Life as a teacher is full of stress.
A recent Gallup poll found that 46 percent of teachers in grades K-12 reported high daily stress, while other studies have found that teachers endure stressful moments two to four times per day.
We at Teaching Channel wanted to reach out to teachers to see how they handle the day-to-day stress that comes with the job, and how they avoid burnout.
There are many ways to help deal with stress to keep you engaged with your students and your administration. Some strategies involve finding an activity outside of school to clear your mind.
Here are five tips from a veteran high school science teacher in Kentucky on how to avoid teacher burnout and maintain lower stress levels.
Keep Your Mind Fresh
Hannah Karell, a high school biology and chemistry teacher, said that it’s important to “take a daily vacation” from your mind to avoid teacher burnout. She recommends meditation or physical activity.
“You have to find something you enjoy to do or something that’s completely mind-numbing,” Karell said. “For me, I do like to meditate because it’s five minutes a day – or however long I need it to be – where I’m constantly focusing on nothing else but me. I’m breathing, I’m thinking about my heart rate or something happy or whatever my meditation app, Simple Habit, tells me to do. But if that doesn’t work for you, do sports or a physical activity. Anything that can help you clear your mind is really important.”
Try to Keep Work at Work
It’s not always possible, but Karell advises that it’s best to keep your time away from the classroom free from work-related tasks, allowing you to take time to enjoy yourself.
“I know a lot of first-year teachers or teachers teaching something new will stay at school for hours every day,” she said. “That’s the quickest way to burn yourself out as you would in any job.
“One thing I try to do is make sure my weekends are for me and my weekdays are for school. Sometimes I try to make my weekdays for me, too. It’s just making sure that you stay at school maybe a little bit longer to work on papers on Friday, so that way you can go home and not have to think about school. That’s a good mental break.”

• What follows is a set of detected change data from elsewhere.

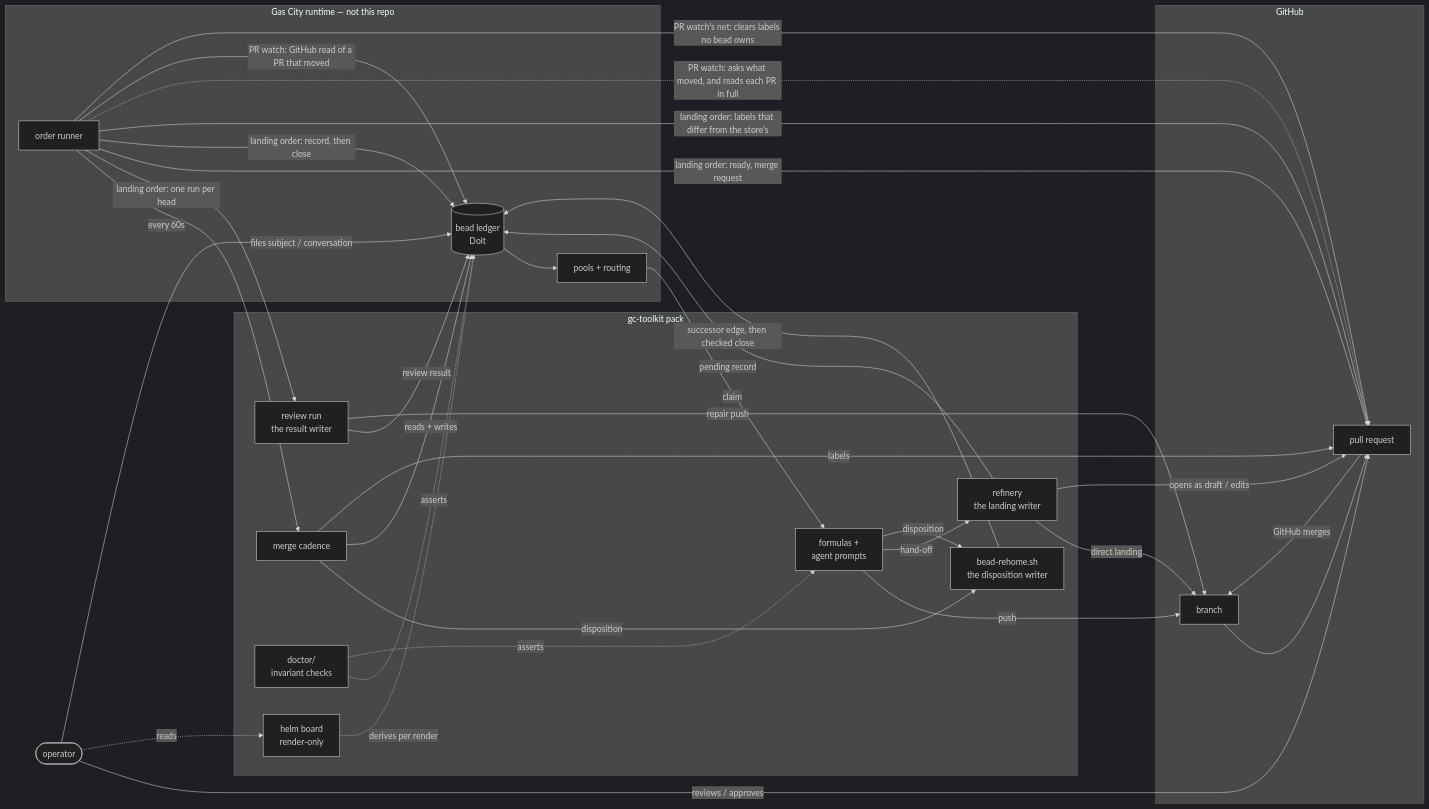
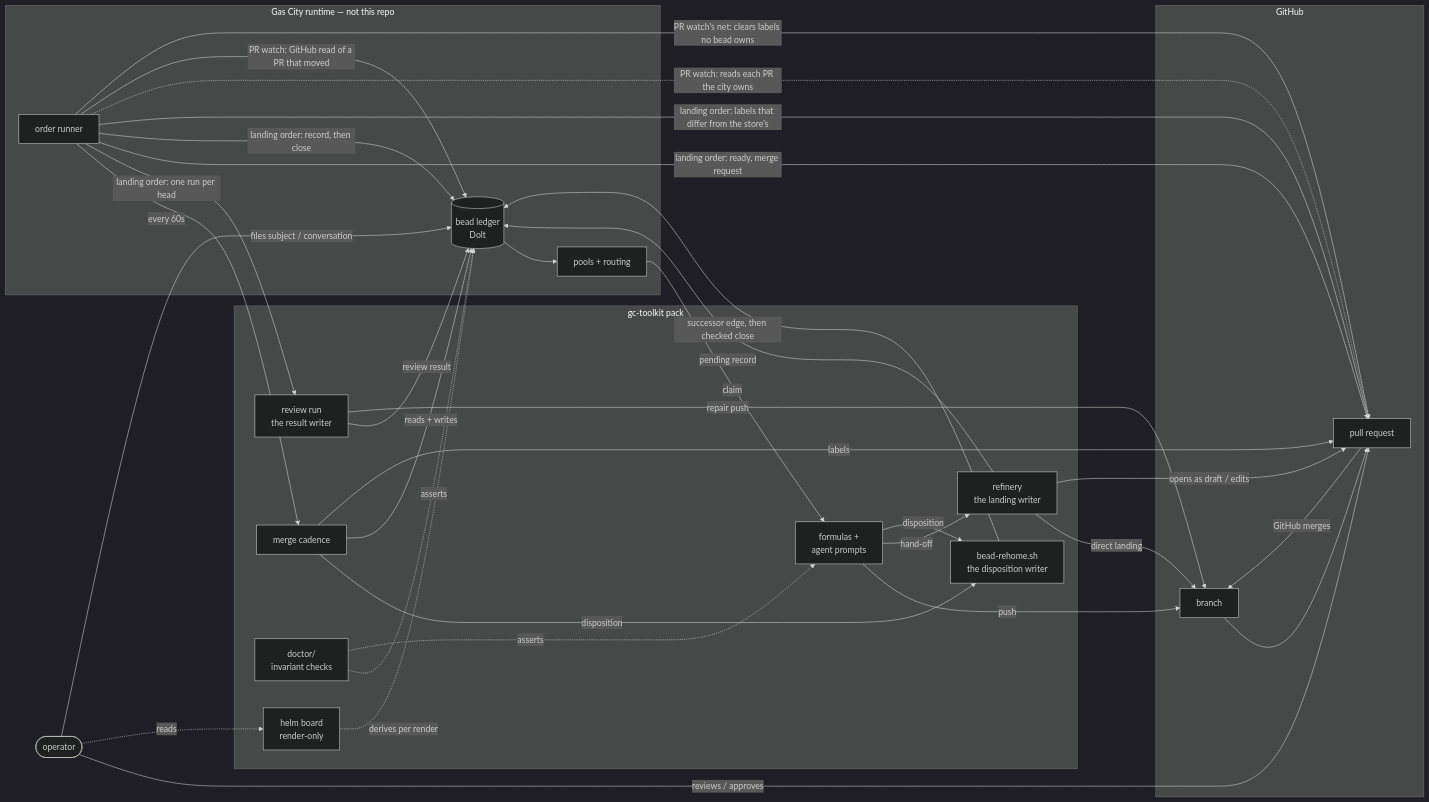
The diagram in docs/architecture.md (zookanalytics/gc-toolkit), drawn with Mermaid (dark theme) before and after one commit. The commit also changed other lines of this file, not shown here.

First line of the commit message:
docs: keep the architecture page's PR watch at what it is responsible for (tk-1tfzr71.149)

````diff
--- a/docs/architecture.md
+++ b/docs/architecture.md
@@ -40,53 +40,53 @@
 ```mermaid
 flowchart LR
   OP([operator])
   subgraph city["Gas City runtime — not this repo"]
     LEDGER[(bead ledger<br/>Dolt)]
     POOL[pools + routing]
     ORD[order runner]
   end
   subgraph pack["gc-toolkit pack"]
     FORM[formulas +<br/>agent prompts]
     REF[refinery<br/>the landing writer]
     DISP[bead-rehome.sh<br/>the disposition writer]
     CAD[merge cadence]
     RUN[review run<br/>the result writer]
     DOC[doctor/<br/>invariant checks]
     HELM[helm board<br/>render-only]
   end
   subgraph git["GitHub"]
     BR[branch]
     PR[pull request]
   end
 
   OP -->|files subject / conversation| LEDGER
   OP -->|reviews / approves| PR
   OP -.->|reads| HELM
   LEDGER --> POOL
   POOL -->|claim| FORM
   FORM -->|push| BR
   FORM -->|hand-off| REF
   REF -->|direct landing| BR
   REF -->|opens as draft / edits| PR
   REF -->|pending record| LEDGER
   FORM -->|disposition| DISP
   CAD -->|disposition| DISP
   DISP -->|successor edge, then checked close| LEDGER
   RUN -->|review result| LEDGER
   RUN -->|repair push| BR
   ORD -->|every 60s| CAD
   ORD -->|landing order: one run per head| RUN
   ORD -->|landing order: ready, merge request| PR
   ORD -->|landing order: record, then close| LEDGER
   ORD -->|landing order: labels that differ from the store's| PR
-  ORD -.->|PR watch: asks what moved, and reads each PR in full| PR
+  ORD -.->|PR watch: reads each PR the city owns| PR
   ORD -->|PR watch: GitHub read of a PR that moved| LEDGER
   ORD -->|PR watch's net: clears labels no bead owns| PR
   CAD -->|reads + writes| LEDGER
   CAD -->|labels| PR
   BR --> PR
   PR -->|GitHub merges| BR
   HELM -.->|derives per render| LEDGER
   DOC -.->|asserts| LEDGER
   DOC -.->|asserts| FORM
 ```
````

Lean on Your PLC
Professional learning communities are gaining popularity in schools across the country. Karell said PLCs help teachers plan daily lessons as well as collaborate on best practices for their students.
PLCs have been a positive addition to Karell’s school to promote camaraderie, boost productivity and limit teacher burnout.
“It’s just kind of nice to have a vent session every once in a while with somebody that understands what you’re going through, “Karell said. “It also it spreads the work – you’re working with others so you can spread the wealth. If your students are struggling but another teacher has successful students, you can trade tips and tricks to help improve your students, for example.”
Try Something New
Perhaps a situation at your school or your subject area is stale and you need a fresh start. Karell recommends that a big change like moving to a new grade level or a smaller change such as changing subjects within your field may re-invigorate your career.
“I taught biology and then I switched to chemistry for a year,” Karell said. “Now I teach both. And that difference has kind of opened me to a new way of thinking and refreshed the way I was looking at things.”
She also suggests trying something new to avoid teacher burnout, like finding a new lesson online and giving it a shot.
“If it doesn’t work, don’t worry – no one’s going to know and there’s always the next day,” she said. “Trying something new and switching it up makes the normal routine less boring.”
Get Professional Development
Learning from and working with other teachers on professional development is Karell’s biggest source of motivation. Professional development can “help motivate you to think differently about your classroom,” she said.
Karell attended a conference in Florida with her PLC partner two years ago and they gained strategies and ideas that they still discuss frequently. “We were able to see teachers present sessions where they had students that were struggling so much, but by implementing PLC strategies, they were able to get success out of these poorly performing students,” she said.
Professional development re-invigorates teachers with a new, fresh outlook, Karell said. This is ideal for anyone on the verge of teacher burnout. “You went into teaching how to make a difference and professional development will help you find out how you will make your difference,” she said.